The survey also found that teachers do the most on-going garden site maintinence (i.e. caring for plants, watering, repairs), and take the most responsibility of management of the garden (i.e. fundraising, planning, coordination). In addition, 61.4% of respondents cited that there are no paid staff that manage the garden or teach in the garden outside of classroom teachers. The majority of respondents indicated that volunteers spend 0-3 hours on average per week in the garden. Lastly, the survey found that responsibility for summer maintinence of the garden is most often taken on by parent volunteers (40.7%) and teachers (31.9%).
In terms of school garden budgets, the survey found that total school garden budgets most often range between $0 and $499. During the last academic year, 49.8% of respondents indicated that their school garden has received funds from grants and/or foundations.
School gardeners indicated that the three elements that would most benefit their school garden program overall are funding (62.7%), a garden coordinator staff position (39.9%), and time scheduled within the school day for garden instruction (34.2%). Respondents were also asked hypothetically, if their school garden was granted $10,000 for the next year, what are the top two things that they would they spend that money on? The physical site was reported to take top priority, with 74.3% of respondents indicating that they would spend the money on improving or adding features within the garden (such as gathering areas, plants, hardscape, irrigation, signage, kitchen, raised beds, garden tools, compost materials, etc.) The second priority was paid staff, for which 46.8% of respondents said that they would alot some (or all) of the money to hiring paid garden staff.

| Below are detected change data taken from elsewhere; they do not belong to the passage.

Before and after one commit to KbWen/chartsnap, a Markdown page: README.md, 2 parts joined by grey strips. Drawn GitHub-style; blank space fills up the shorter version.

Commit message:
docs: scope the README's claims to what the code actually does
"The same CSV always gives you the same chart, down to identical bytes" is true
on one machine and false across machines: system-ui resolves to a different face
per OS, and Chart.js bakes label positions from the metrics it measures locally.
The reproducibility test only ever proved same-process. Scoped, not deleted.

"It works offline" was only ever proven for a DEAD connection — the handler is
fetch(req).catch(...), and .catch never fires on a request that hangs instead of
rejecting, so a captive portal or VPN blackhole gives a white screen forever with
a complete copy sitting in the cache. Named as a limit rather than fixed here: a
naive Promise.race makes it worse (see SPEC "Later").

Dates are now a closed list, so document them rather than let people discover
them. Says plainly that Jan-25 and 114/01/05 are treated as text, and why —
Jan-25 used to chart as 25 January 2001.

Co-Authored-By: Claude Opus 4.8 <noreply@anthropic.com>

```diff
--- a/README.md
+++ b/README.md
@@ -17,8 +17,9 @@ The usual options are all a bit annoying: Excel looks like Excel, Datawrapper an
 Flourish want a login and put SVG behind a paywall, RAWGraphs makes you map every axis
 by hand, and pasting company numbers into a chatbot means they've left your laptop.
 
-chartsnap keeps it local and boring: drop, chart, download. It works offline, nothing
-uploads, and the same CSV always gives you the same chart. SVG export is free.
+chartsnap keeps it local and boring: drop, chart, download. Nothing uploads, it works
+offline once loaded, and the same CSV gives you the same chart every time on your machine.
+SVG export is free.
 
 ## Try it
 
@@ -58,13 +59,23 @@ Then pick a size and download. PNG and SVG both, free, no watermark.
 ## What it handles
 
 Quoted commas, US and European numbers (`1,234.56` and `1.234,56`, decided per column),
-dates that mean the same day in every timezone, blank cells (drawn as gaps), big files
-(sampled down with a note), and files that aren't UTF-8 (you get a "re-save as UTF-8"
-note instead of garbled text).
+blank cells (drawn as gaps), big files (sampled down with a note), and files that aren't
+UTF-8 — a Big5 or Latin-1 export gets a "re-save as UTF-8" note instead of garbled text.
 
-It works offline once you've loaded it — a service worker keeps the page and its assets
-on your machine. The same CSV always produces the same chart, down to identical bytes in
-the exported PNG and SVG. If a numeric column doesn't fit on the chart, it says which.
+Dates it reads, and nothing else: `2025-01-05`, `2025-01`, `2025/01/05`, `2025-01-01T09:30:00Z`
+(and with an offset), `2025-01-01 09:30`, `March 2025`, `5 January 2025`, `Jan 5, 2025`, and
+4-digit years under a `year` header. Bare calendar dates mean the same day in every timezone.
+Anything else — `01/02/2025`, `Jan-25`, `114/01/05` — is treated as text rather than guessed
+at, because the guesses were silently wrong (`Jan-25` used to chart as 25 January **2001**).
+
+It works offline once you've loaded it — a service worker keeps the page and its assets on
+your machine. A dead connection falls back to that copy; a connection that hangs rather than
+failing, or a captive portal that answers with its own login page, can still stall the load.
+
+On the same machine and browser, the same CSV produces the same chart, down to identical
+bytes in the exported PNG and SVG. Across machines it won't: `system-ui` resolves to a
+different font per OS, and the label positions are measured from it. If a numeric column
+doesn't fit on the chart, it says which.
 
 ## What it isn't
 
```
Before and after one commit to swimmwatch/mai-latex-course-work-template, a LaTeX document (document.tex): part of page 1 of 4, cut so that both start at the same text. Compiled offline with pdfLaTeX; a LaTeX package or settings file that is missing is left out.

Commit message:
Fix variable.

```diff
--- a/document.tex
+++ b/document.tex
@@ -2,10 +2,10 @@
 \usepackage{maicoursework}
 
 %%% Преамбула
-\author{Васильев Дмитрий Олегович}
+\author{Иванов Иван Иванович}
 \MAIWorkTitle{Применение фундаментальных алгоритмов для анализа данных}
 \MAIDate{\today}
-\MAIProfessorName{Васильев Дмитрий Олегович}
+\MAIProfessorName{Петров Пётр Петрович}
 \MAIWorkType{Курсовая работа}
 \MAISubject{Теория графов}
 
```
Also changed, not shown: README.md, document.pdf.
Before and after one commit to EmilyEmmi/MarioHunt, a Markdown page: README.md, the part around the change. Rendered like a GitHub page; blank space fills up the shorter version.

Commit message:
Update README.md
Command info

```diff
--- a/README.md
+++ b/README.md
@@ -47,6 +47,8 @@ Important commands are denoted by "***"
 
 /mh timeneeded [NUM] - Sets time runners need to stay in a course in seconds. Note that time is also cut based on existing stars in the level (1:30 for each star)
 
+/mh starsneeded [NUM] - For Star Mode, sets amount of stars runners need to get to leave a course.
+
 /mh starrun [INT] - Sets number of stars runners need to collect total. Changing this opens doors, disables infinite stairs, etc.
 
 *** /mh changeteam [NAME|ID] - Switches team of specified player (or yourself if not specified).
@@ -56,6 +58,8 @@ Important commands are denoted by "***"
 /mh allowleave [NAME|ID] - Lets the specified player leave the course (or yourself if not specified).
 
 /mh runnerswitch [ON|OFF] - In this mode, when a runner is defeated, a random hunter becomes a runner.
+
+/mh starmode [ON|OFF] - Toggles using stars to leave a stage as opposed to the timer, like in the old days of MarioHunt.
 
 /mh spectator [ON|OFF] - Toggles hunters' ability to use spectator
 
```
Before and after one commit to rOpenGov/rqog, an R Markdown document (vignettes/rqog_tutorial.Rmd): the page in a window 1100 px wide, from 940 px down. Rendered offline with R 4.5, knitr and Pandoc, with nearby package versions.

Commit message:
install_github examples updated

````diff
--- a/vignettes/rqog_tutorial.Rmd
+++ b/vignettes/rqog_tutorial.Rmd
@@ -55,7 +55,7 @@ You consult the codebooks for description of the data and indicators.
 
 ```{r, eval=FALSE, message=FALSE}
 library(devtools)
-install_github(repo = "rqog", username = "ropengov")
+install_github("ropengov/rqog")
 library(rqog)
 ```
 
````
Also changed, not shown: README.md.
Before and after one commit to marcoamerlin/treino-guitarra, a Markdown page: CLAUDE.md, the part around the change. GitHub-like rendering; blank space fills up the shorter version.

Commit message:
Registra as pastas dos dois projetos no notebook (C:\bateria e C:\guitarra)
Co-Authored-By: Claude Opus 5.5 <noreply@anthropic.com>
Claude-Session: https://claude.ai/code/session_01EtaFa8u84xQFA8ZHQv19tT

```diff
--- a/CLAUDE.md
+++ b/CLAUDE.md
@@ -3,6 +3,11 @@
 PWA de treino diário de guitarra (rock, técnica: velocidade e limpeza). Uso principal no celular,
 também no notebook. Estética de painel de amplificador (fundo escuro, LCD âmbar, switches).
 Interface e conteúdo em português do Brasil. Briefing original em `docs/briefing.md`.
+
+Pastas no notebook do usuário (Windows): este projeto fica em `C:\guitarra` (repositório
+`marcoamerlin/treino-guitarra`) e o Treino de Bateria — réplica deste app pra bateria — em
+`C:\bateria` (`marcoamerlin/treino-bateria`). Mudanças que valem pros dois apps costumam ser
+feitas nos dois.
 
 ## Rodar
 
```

The California School Garden Survey also included questions for respondents who do not have school gardens. When asked to indicate the reasons that best describe why their school does not have a garden program, the majority of respondents, 69.1%, cited lack of funding as a reason for not having a school garden. In addition, 49.4% of respondents cited lack of staffing and lack of garden supplies as other reasons why their school is not able to have a garden program. Encouragingly, 81.3% of the schools that reported not having garden programs indicated that their school does have ambitions or plans for building a garden in the future.
Life Lab would like to thank the 552 survey respondents that took the time to complete the 2013-2014 California School Garden Survey.
Sarah Hendrix- Life Lab Senior Intern
John Fisher- Life Lab Program Director